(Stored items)
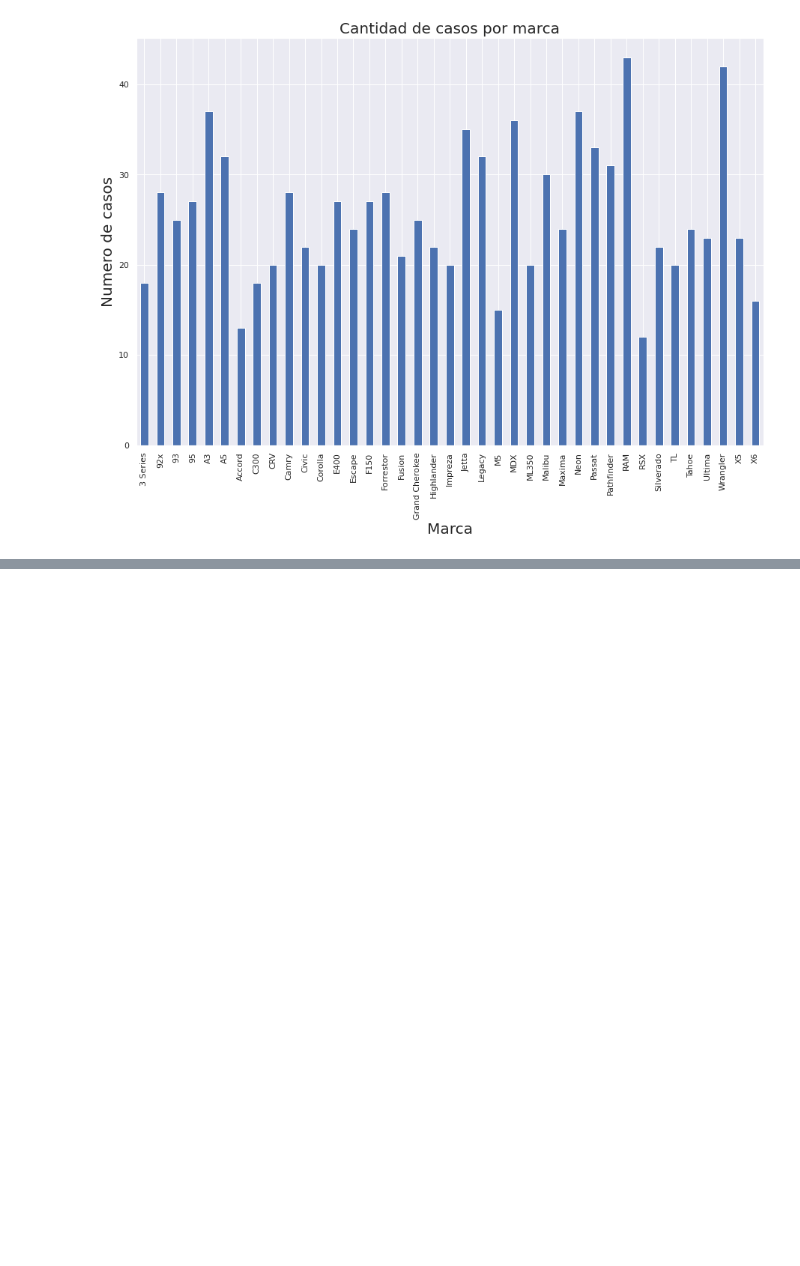
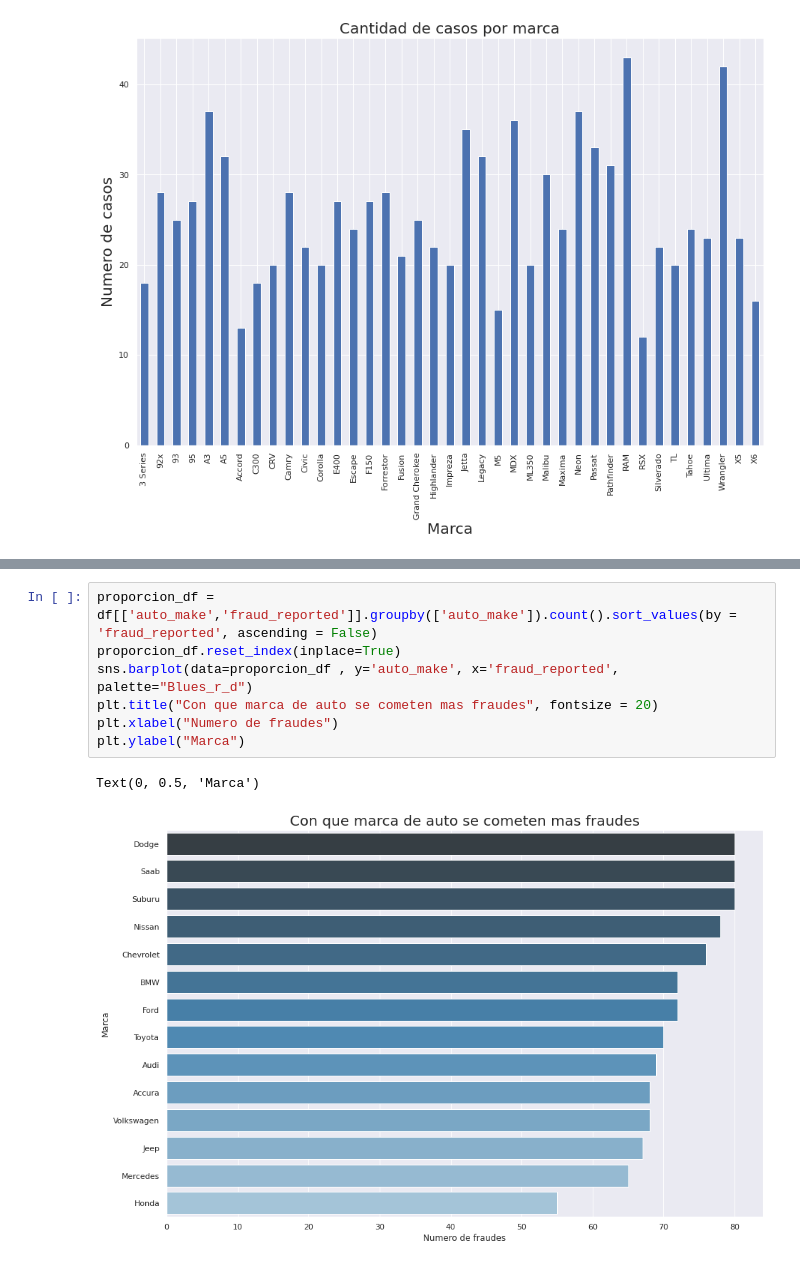
Before and after one commit to edx04/data-science, a Jupyter notebook: Entrega1Arellano.ipynb, the cells around one changed output, grey strips where cells are left out. Saved outputs shown, nothing was run; the diff lists cells and outputs as text; blank space fills up the shorter version.

```diff
--- a/Entrega1Arellano.ipynb
+++ b/Entrega1Arellano.ipynb
@@ -153,0 +164,10 @@ df.auto_model.value_counts().sort_index().plot.bar()
+# %%
+proporcion_df = df[['auto_make','fraud_reported']].groupby(['auto_make']).count().sort_values(by = 'fraud_reported', ascending = False)
+proporcion_df.reset_index(inplace=True)
+sns.barplot(data=proporcion_df , y='auto_make', x='fraud_reported', palette="Blues_r_d")
+plt.title("Con que marca de auto se cometen mas fraudes", fontsize = 20)
+plt.xlabel("Numero de fraudes")
+plt.ylabel("Marca")
+# %% [output]
+Text(0, 0.5, 'Marca')
+[figure, added]
```
Also changed, not shown: parts of 8 cells of this notebook.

THE PROBLEM
Each line above that contains the word "output" should be copied.

FINISHED EXERCISE
Before and after one commit to edx04/data-science, a Jupyter notebook: Entrega1Arellano.ipynb, the cells around one changed output, grey strips where cells are left out. Saved outputs shown, nothing was run; the diff lists cells and outputs as text; blank space fills up the shorter version.
+# %% [output]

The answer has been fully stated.